Let’s talk technology, because you do have a background in IT and digital media, which is a great experience to share with your students. As more and more journalism goes digital, we have to prepare our students for careers that are becoming more technical and technology driven. What do you see in terms of future opportunities for the Coast Report to explore different digital platforms?   

Something that I've researched and studied a lot, is actually the evolution of the New York Times. And when I say that, people might think that I'm going back to the late 1800s, but I’m actually going back to 2009; there were people who strongly believed in 2009 that there wouldn't be a New York Times in five or six years. It forced the NYT to undergo this complete digital renovation. They kind of looked at themselves as, ‘we're a digital content producer that, oh by the way, happens to make a newspaper.’ And I kind of see The Coast Report going in that direction. In other words: I think that we're going to be able to produce good journalistic content, it all starts there. If the reporting and the writing isn't good, you're not going to have much, that's where we have to start. But through that, I'd love to see us produce more multimedia, do more video. I’d love to see us do some podcasting, whether that's more long form storytelling, or just something like The Daily, or a news report, or both. 


With the College being mostly online in Fall 2020 due to the COVID-19 pandemic, going digital will become more of a necessity. Is there a sense you have that this could ultimately be a good thing for the Coast Report? How might the students benefit from being forced to publish a 100 percent digital paper?   

This semester is going to be unique ... I mean, that's the understatement of the year, right? We won't have a printed paper and that's going to change the dynamic of our news operations pretty drastically. But quite honestly, I am really excited about it. I love newspapers — I have a coffee mug that says, ‘I love the smell of newsprint in the morning.’  But, I think that this is a moment where, maybe, we get away from the pressure of the print and focus our energy entirely on the digital. This moment with the pandemic and being online will give us an opportunity to see what that's like, to do it as a digital only outfit, and how that makes us feel, and how the students adapt to it.  


You bring up an interesting point, which is this kind of tug of war between traditional journalism, and delivering news and storytelling through newer types of digital media, like social media or podcasts. It seems like a community college is an ideal place to explore newer technology, because our ultimate goal is to prepare students for their future careers. At the same time, we want students to have a solid educational foundation in journalistic practices, so they can responsibly contribute to the field. How do you balance those two objectives?  
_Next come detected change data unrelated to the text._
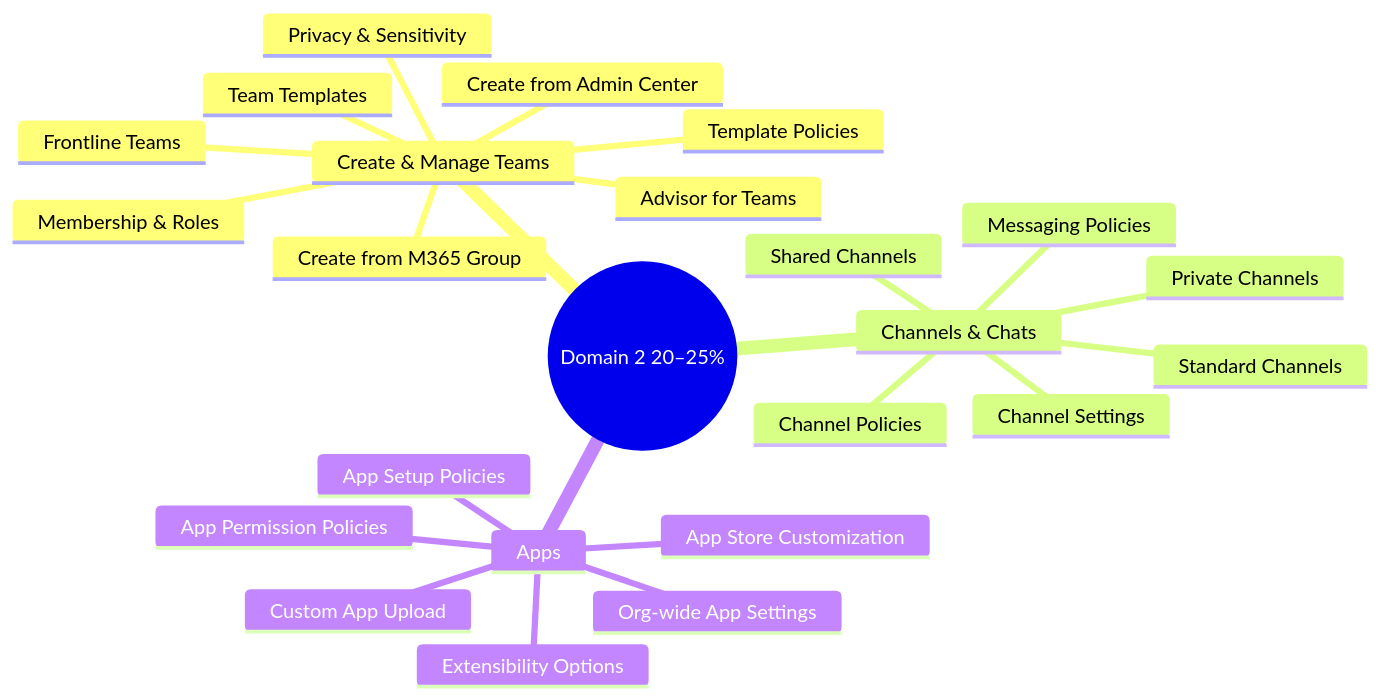
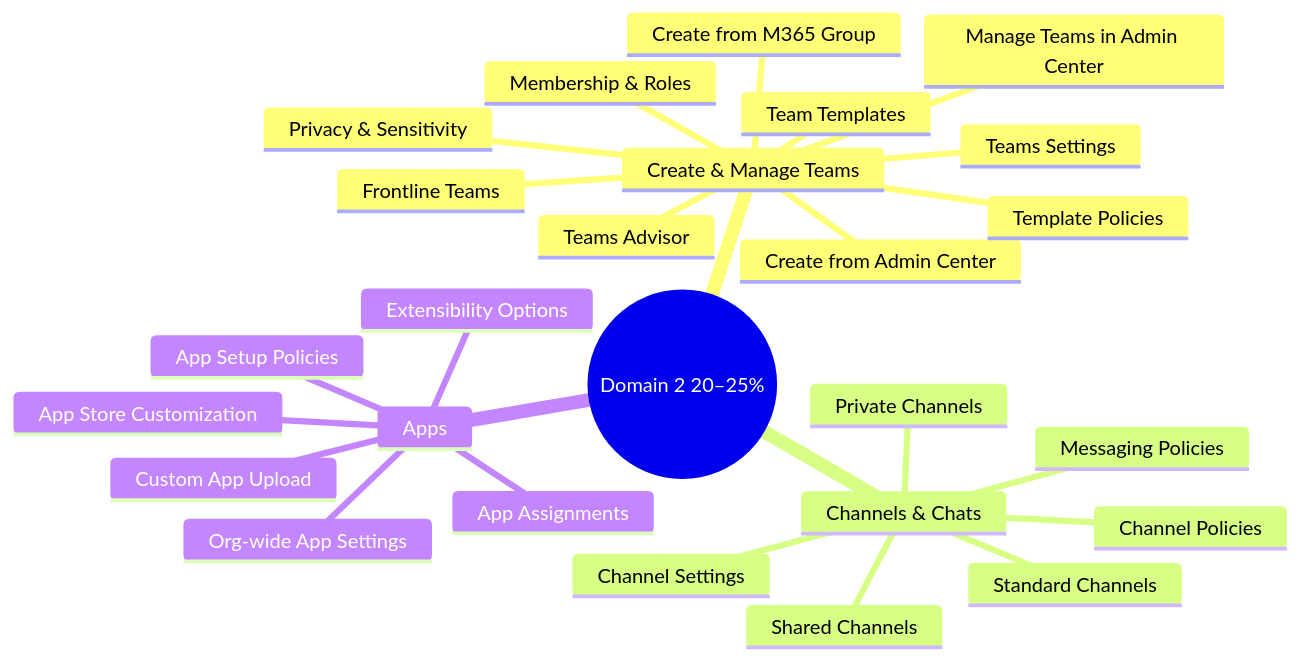
The first of 3 diagrams in 02-teams-channels-chats-apps.md (marcogrimaldi29/ms-700-study-notes), drawn with Mermaid before and after one commit. The commit also changed other lines of this file and 6 other files, not shown here.

````diff
--- a/02-teams-channels-chats-apps.md
+++ b/02-teams-channels-chats-apps.md
@@ -18,27 +18,29 @@
 ```mermaid
 mindmap
   root((Domain 2 20–25%))
     Create & Manage Teams
-      Advisor for Teams
+      Teams Advisor
       Create from Admin Center
       Create from M365 Group
       Team Templates
       Template Policies
       Membership & Roles
+      Manage Teams in Admin Center
+      Teams Settings
       Privacy & Sensitivity
       Frontline Teams
     Channels & Chats
       Standard Channels
       Private Channels
       Shared Channels
       Channel Settings
       Channel Policies
       Messaging Policies
     Apps
       Org-wide App Settings
       App Setup Policies
-      App Permission Policies
+      App Assignments
       App Store Customization
       Custom App Upload
       Extensibility Options
 ```
````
It’s a tremendous challenge and I’m not going to sit here and say that I have perfected the way to do that. But I think one thing that I’m going to emphasize and something that I will tell my students is, it used to be in traditional journalism, whatever that may be, that someone would come in and they’d say ‘I’m a columnist, I write opinion.’ Or they’d come in and say, ‘I cover lifestyle’ or, ‘I cover politics.’ And it just isn't that way anymore. The industry financially doesn't really allow for that anymore. 
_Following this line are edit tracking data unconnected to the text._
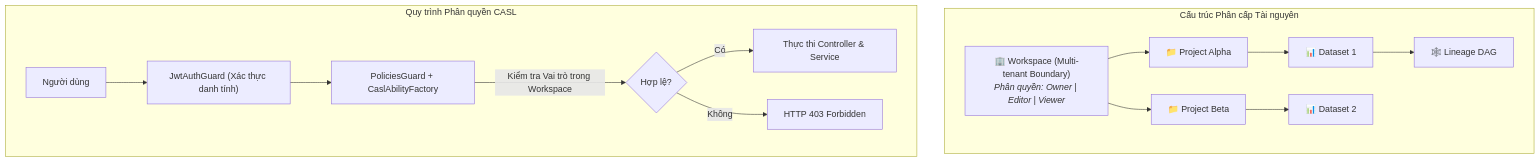
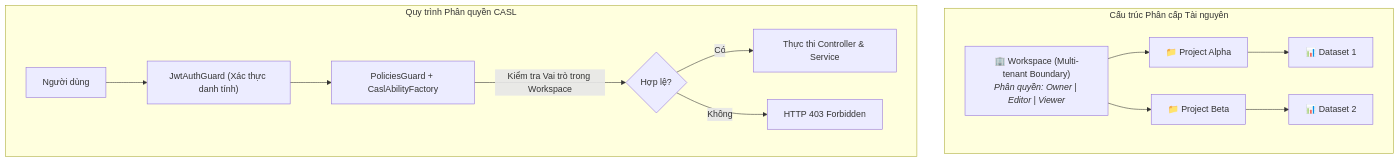
The diagram in src/backend/src/modules/workspaces/README.md (tieneshoabeai/AI-systems-support-detecting-and-handling-data-quality-issues), drawn with Mermaid before and after one commit. The commit also changed other lines of this file and 19 other files, not shown here.

````diff
--- a/src/backend/src/modules/workspaces/README.md
+++ b/src/backend/src/modules/workspaces/README.md
@@ -16,25 +16,23 @@
 ```mermaid
 graph TD
     subgraph Multi-Tenancy Hierarchy ["Cấu trúc Phân cấp Tài nguyên"]
         WS["🏢 Workspace (Multi-tenant Boundary)<br/><i>Phân quyền: Owner | Editor | Viewer</i>"]
         P1["📁 Project Alpha"]
         P2["📁 Project Beta"]
         D1["📊 Dataset 1"]
         D2["📊 Dataset 2"]
-        L1["🕸️ Lineage DAG"]
 
         WS --> P1
         WS --> P2
         P1 --> D1
         P2 --> D2
-        D1 --> L1
     end
 
     subgraph Security Layer ["Quy trình Phân quyền CASL"]
         User["Người dùng"] --> JWT["JwtAuthGuard (Xác thực danh tính)"]
         JWT --> CASL["PoliciesGuard + CaslAbilityFactory"]
         CASL -->|"Kiểm tra Vai trò trong Workspace"| Perm{"Hợp lệ?"}
         Perm -->|"Có"| Action["Thực thi Controller & Service"]
         Perm -->|"Không"| Deny["HTTP 403 Forbidden"]
     end
 ```
````
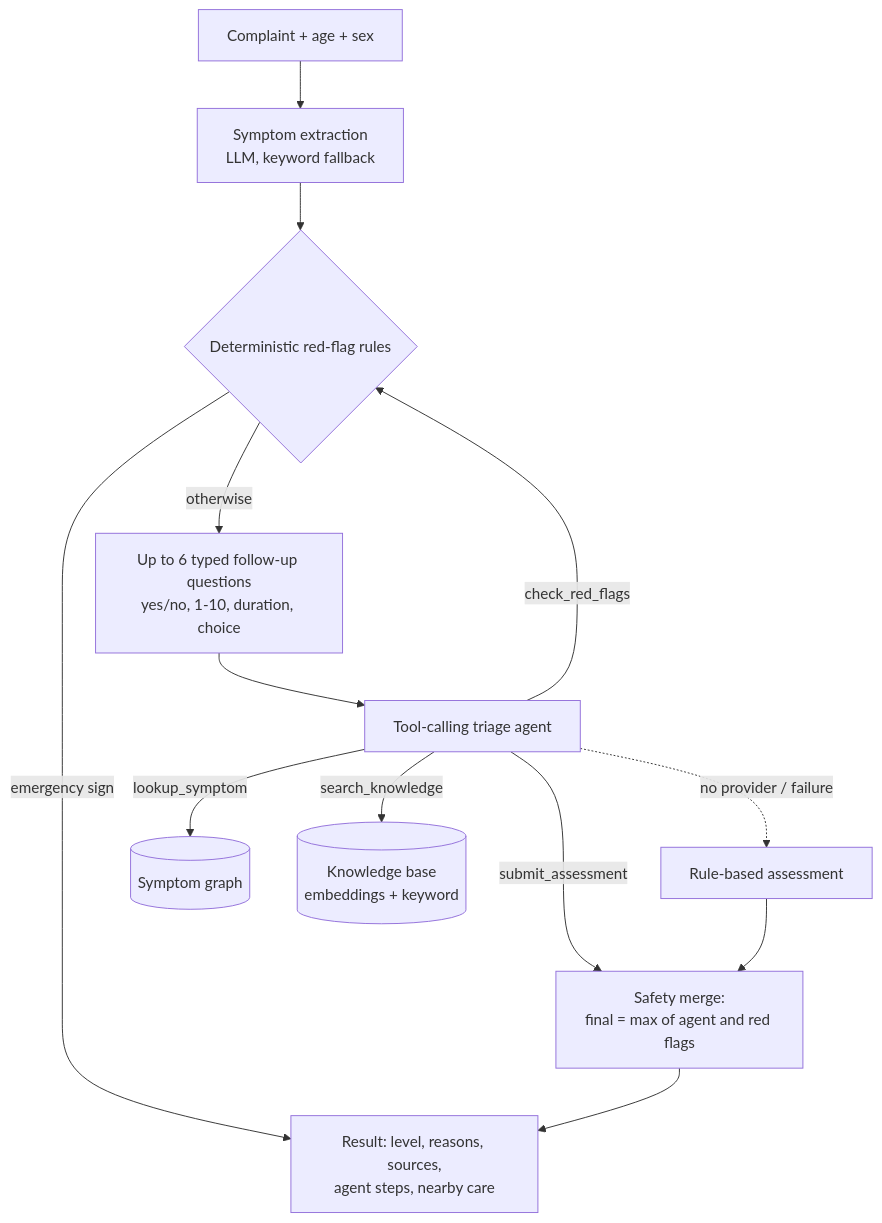
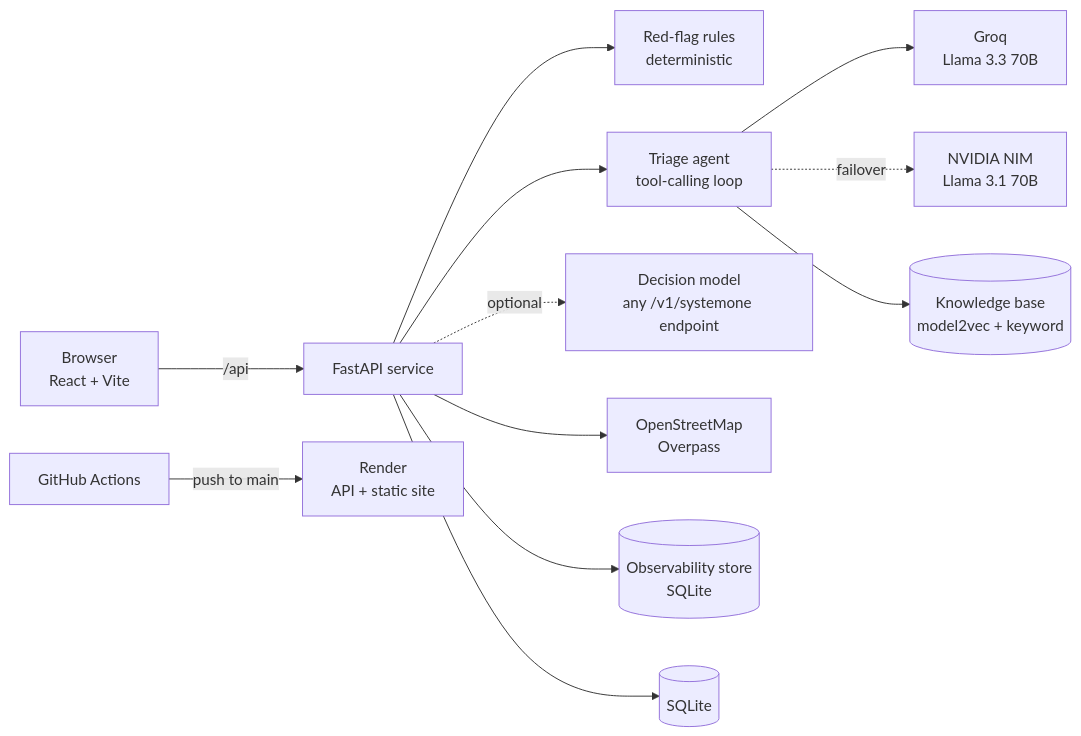
Before and after one commit to Asha0509/HealthCare: the first of 3 diagrams in README.md, drawn with Mermaid. The commit also changed other lines of this file, not shown here.

Commit message:
Rewrite README with problem, architecture diagrams, tooling rationale and CI/CD

````diff
--- a/README.md
+++ b/README.md
@@ -11,14 +51,14 @@
 ```mermaid
-flowchart TD
-    A[Complaint + age + sex] --> B[Symptom extraction<br/>LLM, keyword fallback]
-    B --> C{Deterministic red-flag rules}
-    C -- emergency sign --> R
-    C -- otherwise --> D[Up to 6 typed follow-up questions<br/>yes/no, 1-10, duration, choice]
-    D --> E[Tool-calling triage agent]
-    E -->|lookup_symptom| K[(Symptom graph)]
-    E -->|search_knowledge| V[(Knowledge base<br/>embeddings + keyword)]
-    E -->|check_red_flags| C
-    E -->|submit_assessment| M[Safety merge:<br/>final = max of agent and red flags]
-    E -. no provider / failure .-> F[Rule-based assessment] --> M
-    M --> R[Result: level, reasons, sources,<br/>agent steps, nearby care]
+flowchart LR
+    U[Browser<br/>React + Vite] -->|/api| API[FastAPI service]
+    API --> RULES[Red-flag rules<br/>deterministic]
+    API --> AGENT[Triage agent<br/>tool-calling loop]
+    AGENT --> LLM1[Groq<br/>Llama 3.3 70B]
+    AGENT -. failover .-> LLM2[NVIDIA NIM<br/>Llama 3.1 70B]
+    AGENT --> KB[(Knowledge base<br/>model2vec + keyword)]
+    API -. optional .-> DM[Decision model<br/>any /v1/systemone endpoint]
+    API --> OSM[OpenStreetMap<br/>Overpass]
+    API --> OBS[(Observability store<br/>SQLite)]
+    API --> DB[(SQLite)]
+    CI[GitHub Actions] -->|push to main| R[Render<br/>API + static site]
 ```
````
Everyone in journalism has to wear multiple hats. But the good part about that is the evolution of the technology has made it much easier for journalists to pick up multiple skills. The way I describe it to my students is, ‘Think about your skills almost like the letter T, where across the top you have writing, maybe photography, something multimedia, design, whatever. And then take one of those and form the vertical part of the T and really go deep into that. If you want to be a writer, get really good at writing, but have some of those other skills that you can use.’  
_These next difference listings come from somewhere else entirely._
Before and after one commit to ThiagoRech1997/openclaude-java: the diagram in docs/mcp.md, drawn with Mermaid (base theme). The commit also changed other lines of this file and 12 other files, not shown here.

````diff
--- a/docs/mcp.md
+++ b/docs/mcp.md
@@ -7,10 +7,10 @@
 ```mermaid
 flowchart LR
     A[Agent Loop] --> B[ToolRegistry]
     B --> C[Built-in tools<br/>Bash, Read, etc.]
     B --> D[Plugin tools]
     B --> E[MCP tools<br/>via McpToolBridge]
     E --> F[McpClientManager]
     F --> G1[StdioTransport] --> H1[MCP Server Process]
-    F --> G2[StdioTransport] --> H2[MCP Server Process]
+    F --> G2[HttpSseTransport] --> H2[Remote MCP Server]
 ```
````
And the same is true for students looking to transfer to a four-year university — they’ll have clips and experience, and they’ll be able to hit the ground running at a four-year newspaper. Training students to work is one of the reasons I came back to a community college. I want my students to be like the Swiss army knife of reporters, where they will have so many different skill sets they’ll be able to find a job instantly.